*What the task asks:*
Find the word "Ctrl" in the records below. List each line containing it.

[Extracted data]

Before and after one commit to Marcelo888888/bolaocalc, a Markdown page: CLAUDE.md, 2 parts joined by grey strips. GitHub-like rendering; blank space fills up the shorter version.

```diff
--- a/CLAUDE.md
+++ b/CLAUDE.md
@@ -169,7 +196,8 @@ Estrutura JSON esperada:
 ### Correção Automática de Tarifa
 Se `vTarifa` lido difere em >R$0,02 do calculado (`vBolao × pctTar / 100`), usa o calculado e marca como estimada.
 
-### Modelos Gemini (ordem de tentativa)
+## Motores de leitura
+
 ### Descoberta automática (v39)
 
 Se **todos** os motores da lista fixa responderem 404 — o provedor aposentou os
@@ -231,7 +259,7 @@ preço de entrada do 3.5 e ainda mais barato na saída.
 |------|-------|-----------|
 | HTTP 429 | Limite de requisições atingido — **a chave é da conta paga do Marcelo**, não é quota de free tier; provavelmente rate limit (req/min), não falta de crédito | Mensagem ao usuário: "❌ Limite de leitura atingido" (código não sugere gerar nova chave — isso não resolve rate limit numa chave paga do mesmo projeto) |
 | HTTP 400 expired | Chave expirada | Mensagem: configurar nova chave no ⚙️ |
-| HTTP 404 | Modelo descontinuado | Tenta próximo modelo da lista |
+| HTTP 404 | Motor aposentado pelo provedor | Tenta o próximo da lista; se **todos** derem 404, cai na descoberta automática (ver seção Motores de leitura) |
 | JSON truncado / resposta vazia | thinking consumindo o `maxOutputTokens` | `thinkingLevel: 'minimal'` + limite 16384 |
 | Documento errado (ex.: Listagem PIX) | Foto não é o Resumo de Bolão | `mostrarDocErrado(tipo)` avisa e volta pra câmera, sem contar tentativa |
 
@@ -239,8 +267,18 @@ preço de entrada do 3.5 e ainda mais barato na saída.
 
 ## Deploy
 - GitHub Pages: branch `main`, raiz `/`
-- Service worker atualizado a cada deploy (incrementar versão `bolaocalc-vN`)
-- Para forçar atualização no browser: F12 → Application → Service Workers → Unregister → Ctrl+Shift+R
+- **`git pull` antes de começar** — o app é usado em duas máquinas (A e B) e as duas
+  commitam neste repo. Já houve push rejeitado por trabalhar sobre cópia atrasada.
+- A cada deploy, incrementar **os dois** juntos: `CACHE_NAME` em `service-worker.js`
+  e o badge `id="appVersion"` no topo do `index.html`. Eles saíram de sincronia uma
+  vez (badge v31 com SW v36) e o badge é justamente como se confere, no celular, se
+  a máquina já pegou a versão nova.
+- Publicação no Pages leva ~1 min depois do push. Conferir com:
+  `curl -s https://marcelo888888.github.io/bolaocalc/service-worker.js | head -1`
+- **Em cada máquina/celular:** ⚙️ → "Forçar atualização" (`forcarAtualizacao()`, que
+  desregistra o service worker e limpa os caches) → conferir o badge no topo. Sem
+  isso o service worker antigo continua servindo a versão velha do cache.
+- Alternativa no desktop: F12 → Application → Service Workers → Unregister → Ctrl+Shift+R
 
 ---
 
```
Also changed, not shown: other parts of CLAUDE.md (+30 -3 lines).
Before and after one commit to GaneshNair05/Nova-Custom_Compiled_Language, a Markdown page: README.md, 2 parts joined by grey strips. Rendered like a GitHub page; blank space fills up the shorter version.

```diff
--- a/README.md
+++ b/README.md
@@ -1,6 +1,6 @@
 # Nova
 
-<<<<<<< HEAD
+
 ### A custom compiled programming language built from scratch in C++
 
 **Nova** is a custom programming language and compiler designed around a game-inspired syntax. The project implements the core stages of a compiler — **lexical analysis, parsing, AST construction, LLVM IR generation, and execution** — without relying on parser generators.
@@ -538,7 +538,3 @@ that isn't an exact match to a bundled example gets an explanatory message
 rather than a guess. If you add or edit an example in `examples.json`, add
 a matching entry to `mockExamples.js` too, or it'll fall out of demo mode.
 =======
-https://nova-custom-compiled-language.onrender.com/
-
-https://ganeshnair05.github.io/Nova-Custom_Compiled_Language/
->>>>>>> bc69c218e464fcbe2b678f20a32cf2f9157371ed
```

[/Extracted data]

*Worked solution:*
-- Para forçar atualização no browser: F12 → Application → Service Workers → Unregister → Ctrl+Shift+R
+- Alternativa no desktop: F12 → Application → Service Workers → Unregister → Ctrl+Shift+R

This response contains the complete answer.